Matt Kassel won’t be showing up in any MLS box scores this season. He won’t be making history as the first youth academy product to play for a senior MLS team (at least not yet). He won’t show up on the field like some American version of Bojan Krkic, a teenager ready to dominate a professional league.
Ultimately, the Red Bulls made a decision of prudence, a decision that won’t sit well with fans already exasperated by a relatively uneventful off-season on the player acquisition front. Perhaps that desperate feeling led some fans to see Kassel as a ray of hope, a young prospect who could give them something to root for in a season some see shaping up to be another in a long line of disappointments.
Lost in all that is the reality that Kassel isn’t ready for MLS right now, and while adding him to the club would have been good for him and the Red Bulls, it just wasn’t a practical move to make right now.
Why? It boils down to the fact that the Red Bulls had two ways to add Kassel to its roster. Either by signing him to a senior contract and including him on the 18-man roster, or by recommending him for a Generation adidas contract, which would mean more money for Kassel and roster exemption status the Red Bulls coveted. (There was a third option, which was signing Kassel to a developmental roster spot, but Kassel was never going to accept a developmental contract and rejected that offer.)
The senior roster spot wasn’t an option, not when Kassel isn’t ready for the MLS game and not when head coach Juan Carlos Osorio will already have senior roster cuts to make to clear room for potential signings in the coming days and months. The Generation adidas contract was an option, but going that route would have meant not being able to use that mechanism on another academy player for three years.
Think about that one for a second. The Red Bulls have just recently committed considerable resources to upgrading the youth academy, including make it free for all age groups in an effort to attract the best players from the talent-rich New York and New Jersey area. A year or two from now a player like Jonny Exantus or Walter Hines could emerge as a young player capable of making an immediate impact in Major League Soccer and the team wouldn’t have that mechanism available to sign them.
There is also the fact that the club has been unable to see Kassel train with the first team because of a lingering hamstring injury that has limited him for most of the past few weeks. Yes, Kassel did look impressive playing with free agent trialists in February, but that hardly makes him ready for the rigors of life in the midfields of MLS.
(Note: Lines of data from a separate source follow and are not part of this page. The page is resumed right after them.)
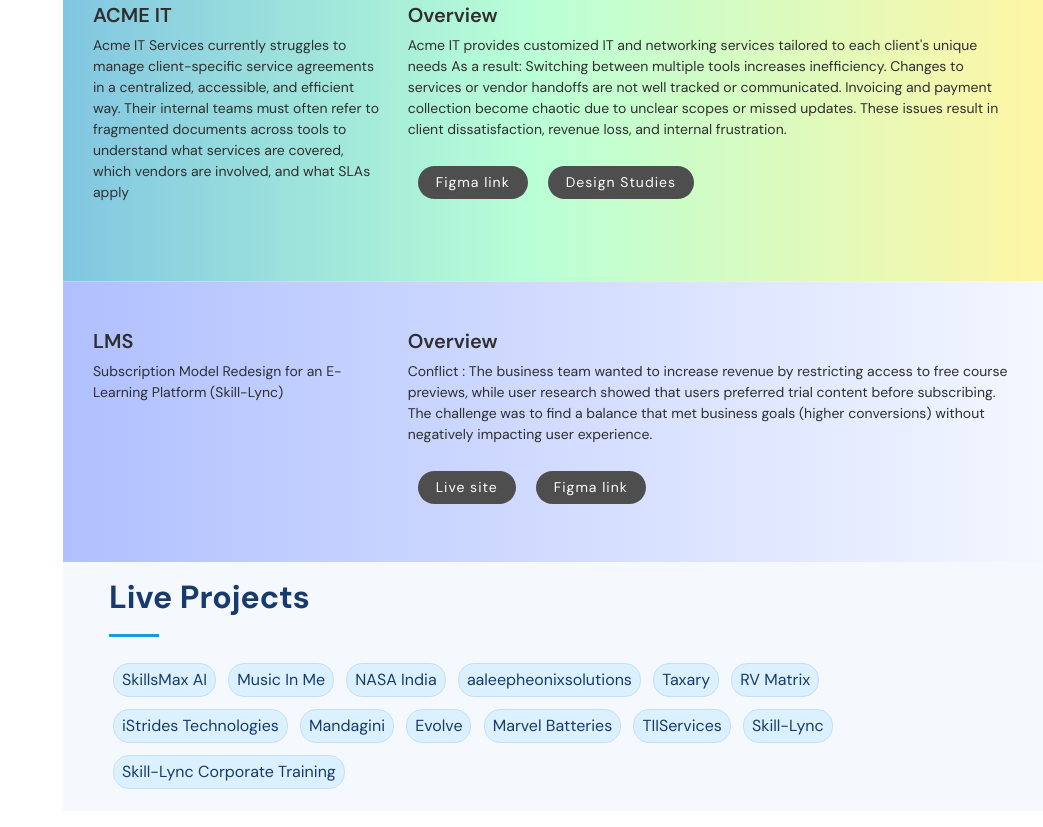
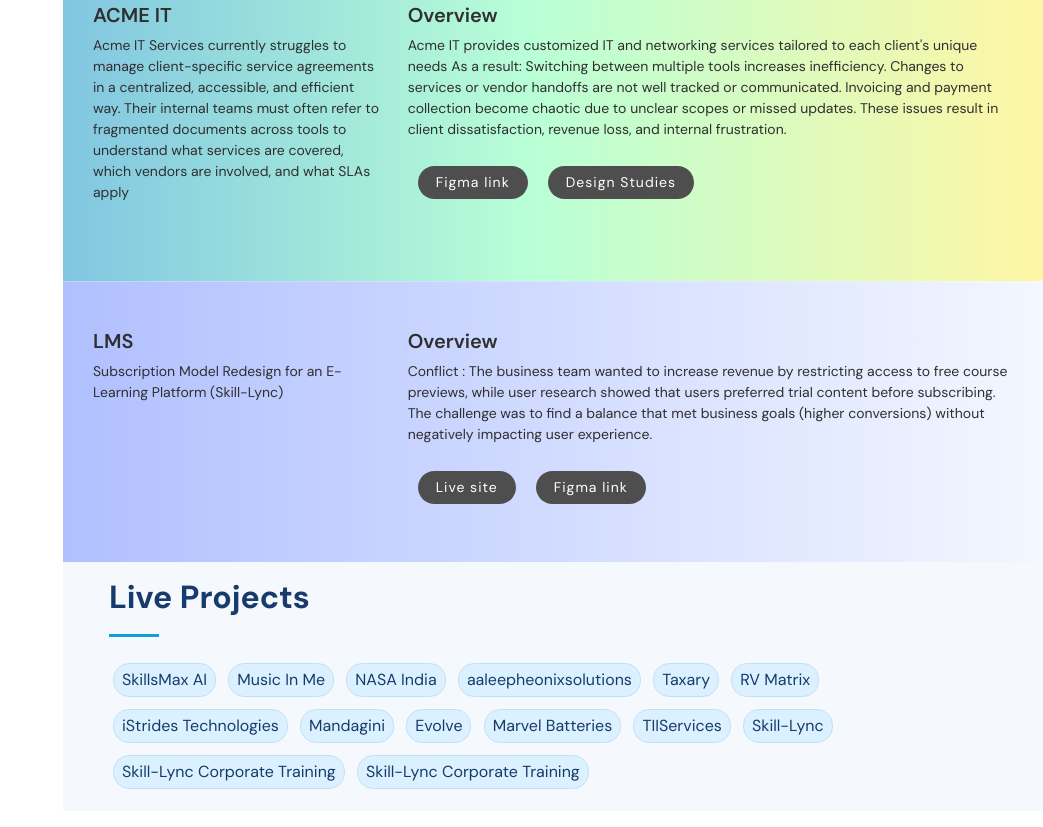
Before and after one commit to Gopinath-UIUX/GopinathDesigns, a plain HTML site: page index.html in a window 1280 px wide. Shown: the part 3472-4299 px from the top of the page, without its empty margins (237-1280 px from the left). Drawn offline with Linux system fonts and the light colour scheme.

```diff
--- a/index.html
+++ b/index.html
@@ -503,6 +503,7 @@
             <a href="https://www.tiiservices.com/" target="_blank">TIIServices</a>
             <a href="https://skill-lync.com/" target="_blank">Skill-Lync</a>
             <a href="https://skill-lync.com/corporate-training/" target="_blank">Skill-Lync Corporate Training</a>
+            <a href="https://skill-lync.com/corporate-training/" target="_blank">Skill-Lync Corporate Training</a>
           </p>
 
         </div>
```
Also changed, not shown: assets/img/profile-img1.jpg (added), 2 other files.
Do the Red Bulls risk the chance of losing Kassel in the long term? That is possible, but Kassel’s actions are of a player who is interested in maintaining a relationship with the club that has helped develop him the past few years. He is still attending training sessions and still plans to attend training until it is time for him to head to the University of Maryland (sources have told SBI that Kassel does plan to play for Maryland in the fall).
That means he will still get the benefits of training in a professional environment, but will also get to experience college life and college soccer. Considering the reserve system in MLS is far from where it needs to be, playing a full season in the ACC for one of the nation’s top programs isn’t exactly a bad place to develop.
Now, if Kassel wins the Hermann Award, leads the Terps to a national title, and winds up with European offers he can’t resist, then the Red Bulls could wind up losing him to Europe. This is true, but it could also be true for a player in 2009 who the club can’t sign because it committed to Kassel.
I also wouldn’t rule out Kassel and the Red Bulls going back to the bargaining table before Kassel has to head to college in the fall. Kassel still hasn’t a real chance to impress Osorio and he could still wind up showing the Red Bulls coach something that makes him say, "I don’t want to wait, let’s sign him now."
If that doesn’t happen it won’t be the end of the world, or the end of the season for that matter.
For an opposing view to this situation, check out this piece on MetroFanatic.